*** Opening PROVIDED RECORDS ***
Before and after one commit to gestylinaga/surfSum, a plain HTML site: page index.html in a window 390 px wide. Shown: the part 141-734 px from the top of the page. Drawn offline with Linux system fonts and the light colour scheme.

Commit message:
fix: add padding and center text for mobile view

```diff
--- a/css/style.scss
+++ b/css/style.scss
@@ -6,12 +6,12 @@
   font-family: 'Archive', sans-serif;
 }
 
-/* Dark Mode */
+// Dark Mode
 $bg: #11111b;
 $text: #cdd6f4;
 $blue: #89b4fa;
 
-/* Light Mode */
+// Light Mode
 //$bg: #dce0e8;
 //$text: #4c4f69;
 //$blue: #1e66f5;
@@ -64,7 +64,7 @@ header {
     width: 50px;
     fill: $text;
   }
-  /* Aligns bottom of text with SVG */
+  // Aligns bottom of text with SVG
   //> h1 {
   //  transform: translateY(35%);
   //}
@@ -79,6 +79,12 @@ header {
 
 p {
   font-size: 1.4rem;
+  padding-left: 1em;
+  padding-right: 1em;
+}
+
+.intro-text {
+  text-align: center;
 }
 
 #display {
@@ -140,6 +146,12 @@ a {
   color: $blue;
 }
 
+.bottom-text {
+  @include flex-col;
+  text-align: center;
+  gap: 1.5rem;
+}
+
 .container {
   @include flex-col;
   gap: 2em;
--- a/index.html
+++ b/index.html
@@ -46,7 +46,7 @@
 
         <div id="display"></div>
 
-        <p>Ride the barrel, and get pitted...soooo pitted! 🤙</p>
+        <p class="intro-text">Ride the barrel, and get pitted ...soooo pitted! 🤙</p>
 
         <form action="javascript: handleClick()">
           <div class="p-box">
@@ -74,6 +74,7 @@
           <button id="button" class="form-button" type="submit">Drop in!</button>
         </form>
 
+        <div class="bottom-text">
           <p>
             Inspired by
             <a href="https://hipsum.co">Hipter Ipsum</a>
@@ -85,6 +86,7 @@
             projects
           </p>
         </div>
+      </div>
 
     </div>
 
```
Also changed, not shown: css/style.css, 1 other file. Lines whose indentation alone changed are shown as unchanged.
*** Closing PROVIDED RECORDS ***
Each line of the data above containing the string "with" is to be copied.

Before and after one commit to gestylinaga/surfSum, a plain HTML site: page index.html in a window 390 px wide. Shown: the part 141-734 px from the top of the page. Drawn offline with Linux system fonts and the light colour scheme.
-  /* Aligns bottom of text with SVG */
+  // Aligns bottom of text with SVG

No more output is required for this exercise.